## Work request:
Each line of the entries below that holds "Stay" is needed, copied in full.

──────── Data for processing

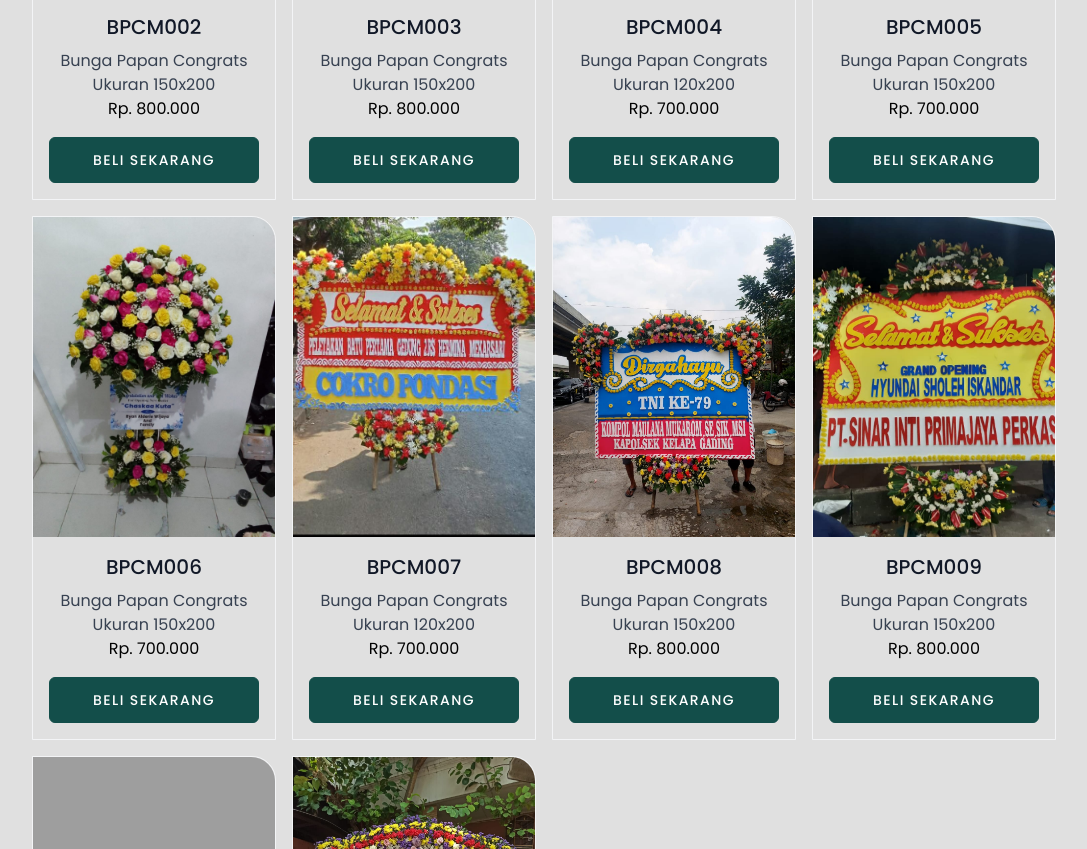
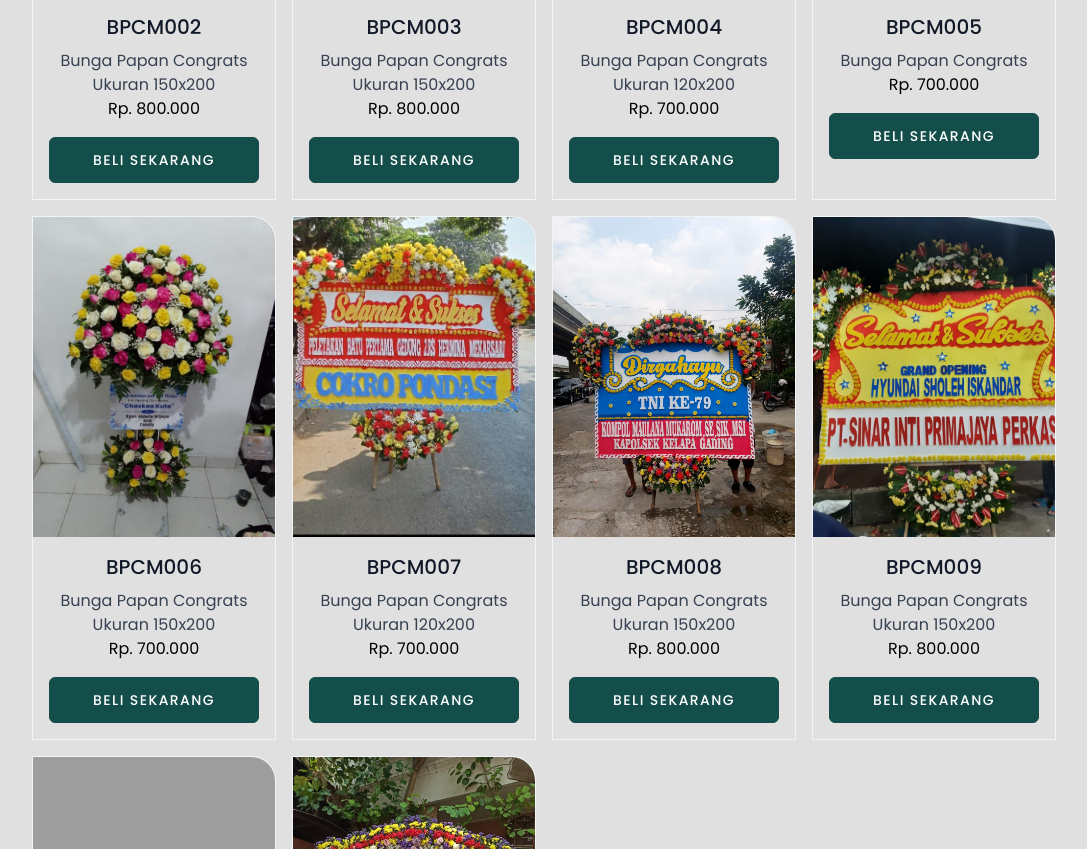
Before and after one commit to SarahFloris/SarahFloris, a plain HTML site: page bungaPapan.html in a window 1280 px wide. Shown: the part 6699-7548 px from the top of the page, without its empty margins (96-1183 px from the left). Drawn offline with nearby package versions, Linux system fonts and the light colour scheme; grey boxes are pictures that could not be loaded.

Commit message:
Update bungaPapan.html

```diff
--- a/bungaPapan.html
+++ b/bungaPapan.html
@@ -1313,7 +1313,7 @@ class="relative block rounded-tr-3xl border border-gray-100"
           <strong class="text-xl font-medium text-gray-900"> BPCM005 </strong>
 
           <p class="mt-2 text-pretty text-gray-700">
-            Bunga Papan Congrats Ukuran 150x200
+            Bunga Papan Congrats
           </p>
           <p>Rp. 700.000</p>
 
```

────────────────
──────── Data for processing

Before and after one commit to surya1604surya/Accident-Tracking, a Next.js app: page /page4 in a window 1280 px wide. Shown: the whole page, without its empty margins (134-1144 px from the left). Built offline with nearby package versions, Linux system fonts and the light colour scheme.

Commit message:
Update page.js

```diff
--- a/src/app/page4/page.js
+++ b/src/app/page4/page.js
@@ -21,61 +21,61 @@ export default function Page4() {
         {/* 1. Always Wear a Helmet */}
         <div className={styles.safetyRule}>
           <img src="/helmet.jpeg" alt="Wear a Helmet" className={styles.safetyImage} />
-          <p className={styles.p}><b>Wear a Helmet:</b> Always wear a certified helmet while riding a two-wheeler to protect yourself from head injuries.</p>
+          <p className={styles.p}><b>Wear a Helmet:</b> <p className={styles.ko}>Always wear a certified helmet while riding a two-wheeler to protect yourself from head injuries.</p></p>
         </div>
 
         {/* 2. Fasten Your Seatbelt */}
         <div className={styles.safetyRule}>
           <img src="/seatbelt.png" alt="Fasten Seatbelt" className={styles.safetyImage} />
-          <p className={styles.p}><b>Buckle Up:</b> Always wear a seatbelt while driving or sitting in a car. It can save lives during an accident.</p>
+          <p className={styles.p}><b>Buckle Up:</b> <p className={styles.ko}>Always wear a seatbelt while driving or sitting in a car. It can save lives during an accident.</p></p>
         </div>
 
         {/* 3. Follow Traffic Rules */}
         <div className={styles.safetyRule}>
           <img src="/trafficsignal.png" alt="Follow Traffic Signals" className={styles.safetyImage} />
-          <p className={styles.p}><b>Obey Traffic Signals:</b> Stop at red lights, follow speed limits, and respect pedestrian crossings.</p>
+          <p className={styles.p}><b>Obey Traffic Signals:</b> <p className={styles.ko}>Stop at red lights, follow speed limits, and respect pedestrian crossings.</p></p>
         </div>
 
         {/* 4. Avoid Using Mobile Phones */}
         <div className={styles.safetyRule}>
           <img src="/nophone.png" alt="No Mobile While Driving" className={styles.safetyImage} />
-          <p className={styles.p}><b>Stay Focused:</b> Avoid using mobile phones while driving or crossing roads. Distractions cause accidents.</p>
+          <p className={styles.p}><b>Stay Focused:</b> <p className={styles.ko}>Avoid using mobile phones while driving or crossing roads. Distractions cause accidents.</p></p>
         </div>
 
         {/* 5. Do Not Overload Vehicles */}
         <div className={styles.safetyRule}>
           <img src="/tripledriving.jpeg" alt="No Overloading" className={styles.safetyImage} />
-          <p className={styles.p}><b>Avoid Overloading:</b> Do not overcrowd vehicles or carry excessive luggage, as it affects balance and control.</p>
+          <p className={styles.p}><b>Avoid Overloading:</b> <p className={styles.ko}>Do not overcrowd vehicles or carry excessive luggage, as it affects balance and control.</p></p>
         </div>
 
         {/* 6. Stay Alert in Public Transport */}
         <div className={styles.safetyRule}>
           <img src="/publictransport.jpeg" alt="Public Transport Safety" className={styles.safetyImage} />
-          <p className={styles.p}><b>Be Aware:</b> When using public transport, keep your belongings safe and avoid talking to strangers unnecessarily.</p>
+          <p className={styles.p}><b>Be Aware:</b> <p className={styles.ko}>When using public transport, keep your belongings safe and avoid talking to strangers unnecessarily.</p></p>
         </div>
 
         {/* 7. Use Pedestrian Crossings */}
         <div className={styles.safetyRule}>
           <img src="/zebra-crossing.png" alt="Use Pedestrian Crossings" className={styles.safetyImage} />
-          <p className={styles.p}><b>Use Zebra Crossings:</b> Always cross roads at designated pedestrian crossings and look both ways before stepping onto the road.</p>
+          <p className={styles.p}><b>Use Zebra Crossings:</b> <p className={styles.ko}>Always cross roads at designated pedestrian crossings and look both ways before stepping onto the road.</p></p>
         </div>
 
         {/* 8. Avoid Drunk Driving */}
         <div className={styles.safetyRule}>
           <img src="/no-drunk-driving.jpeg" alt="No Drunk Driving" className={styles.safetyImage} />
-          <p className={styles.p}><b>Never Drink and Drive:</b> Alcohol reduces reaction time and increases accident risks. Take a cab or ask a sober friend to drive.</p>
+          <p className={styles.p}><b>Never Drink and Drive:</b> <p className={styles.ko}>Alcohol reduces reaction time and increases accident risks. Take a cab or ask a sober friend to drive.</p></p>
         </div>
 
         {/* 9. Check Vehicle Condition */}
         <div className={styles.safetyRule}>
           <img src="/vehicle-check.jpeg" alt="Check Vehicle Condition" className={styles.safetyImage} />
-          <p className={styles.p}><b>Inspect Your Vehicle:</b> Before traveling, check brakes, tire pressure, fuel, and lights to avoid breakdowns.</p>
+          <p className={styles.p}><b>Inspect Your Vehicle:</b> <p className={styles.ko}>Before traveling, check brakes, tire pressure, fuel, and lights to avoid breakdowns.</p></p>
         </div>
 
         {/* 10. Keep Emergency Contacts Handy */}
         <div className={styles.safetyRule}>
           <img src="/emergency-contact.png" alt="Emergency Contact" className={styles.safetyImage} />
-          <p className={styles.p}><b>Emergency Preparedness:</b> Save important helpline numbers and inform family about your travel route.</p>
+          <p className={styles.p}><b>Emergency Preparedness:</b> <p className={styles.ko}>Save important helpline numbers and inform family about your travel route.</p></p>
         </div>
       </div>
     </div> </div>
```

────────────────
──────── Data for processing

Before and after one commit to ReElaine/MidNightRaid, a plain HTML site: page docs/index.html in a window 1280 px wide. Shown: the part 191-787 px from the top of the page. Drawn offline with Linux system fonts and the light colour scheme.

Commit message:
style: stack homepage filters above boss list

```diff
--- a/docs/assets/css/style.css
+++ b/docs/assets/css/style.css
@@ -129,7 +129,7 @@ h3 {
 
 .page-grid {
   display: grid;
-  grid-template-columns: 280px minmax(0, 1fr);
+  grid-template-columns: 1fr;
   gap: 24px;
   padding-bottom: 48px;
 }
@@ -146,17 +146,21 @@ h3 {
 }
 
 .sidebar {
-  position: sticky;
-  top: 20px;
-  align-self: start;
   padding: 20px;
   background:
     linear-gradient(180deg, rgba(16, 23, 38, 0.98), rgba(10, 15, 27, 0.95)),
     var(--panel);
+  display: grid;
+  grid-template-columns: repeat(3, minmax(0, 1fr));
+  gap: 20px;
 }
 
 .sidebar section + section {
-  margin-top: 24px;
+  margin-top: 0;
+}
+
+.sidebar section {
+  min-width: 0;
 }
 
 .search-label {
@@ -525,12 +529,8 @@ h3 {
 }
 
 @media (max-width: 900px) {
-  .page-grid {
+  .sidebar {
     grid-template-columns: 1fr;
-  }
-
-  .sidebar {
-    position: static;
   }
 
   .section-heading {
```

────────────────

## Task answer:
-          <p className={styles.p}><b>Stay Focused:</b> Avoid using mobile phones while driving or crossing roads. Distractions cause accidents.</p>
+          <p className={styles.p}><b>Stay Focused:</b> <p className={styles.ko}>Avoid using mobile phones while driving or crossing roads. Distractions cause accidents.</p></p>
         {/* 6. Stay Alert in Public Transport */}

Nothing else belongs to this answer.